But it goes even further. Scouts learn to “Be Upstanding,” which refers to powerful tools for identifying and responding to bullying.

3. Survival skills and basic first aid (35%)

YPulse combined these two skills, but in Scouts BSA, each gets its own merit badge.

Through the Wilderness Survival and First Aid merit badges, Scouts learn to respond to unexpected events.

The Wilderness Survival merit badge conjures images of Scouts building shelters out of tree branches (that’s literally the image on the merit badge emblem), but it’s about more than that. It’s about building confidence in young people that they can calmly respond to emergencies without having to look up the answer on YouTube.

The same is true of the Eagle-required First Aid merit badge, where Scouts practice treating wounds, performing CPR and rescuing a choking victim — skills that could (and have) save lives.

A Scout prepares a chocolate walnut burrito at Camp Durant in Carthage, N.C. (Photo by Tom Copeland)

4. Cooking (34%)

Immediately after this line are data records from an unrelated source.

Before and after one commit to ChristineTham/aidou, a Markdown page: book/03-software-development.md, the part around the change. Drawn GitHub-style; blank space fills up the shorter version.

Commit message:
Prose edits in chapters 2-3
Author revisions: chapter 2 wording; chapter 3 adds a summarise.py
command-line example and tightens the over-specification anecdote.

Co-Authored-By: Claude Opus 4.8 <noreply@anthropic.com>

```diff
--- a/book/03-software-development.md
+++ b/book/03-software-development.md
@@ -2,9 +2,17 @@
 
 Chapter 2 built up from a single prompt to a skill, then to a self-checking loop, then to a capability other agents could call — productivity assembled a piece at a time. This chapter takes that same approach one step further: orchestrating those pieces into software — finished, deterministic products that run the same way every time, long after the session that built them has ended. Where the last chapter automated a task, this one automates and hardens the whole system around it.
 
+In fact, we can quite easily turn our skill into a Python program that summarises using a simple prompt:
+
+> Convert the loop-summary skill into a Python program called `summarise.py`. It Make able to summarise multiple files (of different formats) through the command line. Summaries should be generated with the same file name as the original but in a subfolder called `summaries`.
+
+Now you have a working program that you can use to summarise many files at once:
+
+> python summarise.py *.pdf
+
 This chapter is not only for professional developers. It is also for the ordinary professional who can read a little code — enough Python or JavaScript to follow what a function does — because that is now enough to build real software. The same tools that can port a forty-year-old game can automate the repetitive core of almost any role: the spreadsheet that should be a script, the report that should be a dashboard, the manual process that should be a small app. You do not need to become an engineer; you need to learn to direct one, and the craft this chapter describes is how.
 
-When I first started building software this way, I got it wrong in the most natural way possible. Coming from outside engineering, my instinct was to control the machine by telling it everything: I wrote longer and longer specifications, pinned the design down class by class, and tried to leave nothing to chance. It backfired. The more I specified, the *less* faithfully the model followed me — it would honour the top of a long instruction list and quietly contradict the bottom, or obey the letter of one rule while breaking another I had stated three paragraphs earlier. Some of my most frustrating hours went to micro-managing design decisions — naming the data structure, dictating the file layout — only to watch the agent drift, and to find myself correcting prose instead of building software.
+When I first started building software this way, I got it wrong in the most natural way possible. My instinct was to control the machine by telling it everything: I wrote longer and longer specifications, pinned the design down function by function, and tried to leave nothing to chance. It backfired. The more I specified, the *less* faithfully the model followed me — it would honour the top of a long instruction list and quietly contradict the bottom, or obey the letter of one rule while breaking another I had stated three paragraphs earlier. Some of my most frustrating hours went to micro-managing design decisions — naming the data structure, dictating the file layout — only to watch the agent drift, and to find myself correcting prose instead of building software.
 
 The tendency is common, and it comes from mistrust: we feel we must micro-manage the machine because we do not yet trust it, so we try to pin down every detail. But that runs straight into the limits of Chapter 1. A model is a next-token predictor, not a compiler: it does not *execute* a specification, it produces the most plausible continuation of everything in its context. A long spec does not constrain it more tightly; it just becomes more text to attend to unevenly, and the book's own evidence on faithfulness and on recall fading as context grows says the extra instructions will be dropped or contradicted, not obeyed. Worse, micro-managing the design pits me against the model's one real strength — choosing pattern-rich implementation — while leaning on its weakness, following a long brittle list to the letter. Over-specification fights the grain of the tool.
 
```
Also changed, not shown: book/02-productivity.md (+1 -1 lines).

As schools cut budgets and put more of their focus on preparing students for standardized tests, courses like home economics were some of the first to go.

And during a busy weeknight, what parent has the time (or patience) to teach their child how to cook?

That’s where Scouting comes in. With the Eagle-required Cooking merit badge, Scouts practice their kitchen skills — not to become culinary masters, necessarily, but to at least develop a comfort with this life skill.

5. Personal finance (32%)

Balancing a checkbook — or even simply writing a check — might be a skill Gen Zers never need. But the march toward a paperless economy doesn’t obviate the need for money management skills.

Enter the Eagle-required Personal Management merit badge. To earn it, Scouts must prepare a budget and track their spending over 13 weeks. As the world makes it easier and easier to buy something with just a tap, this skill is essential.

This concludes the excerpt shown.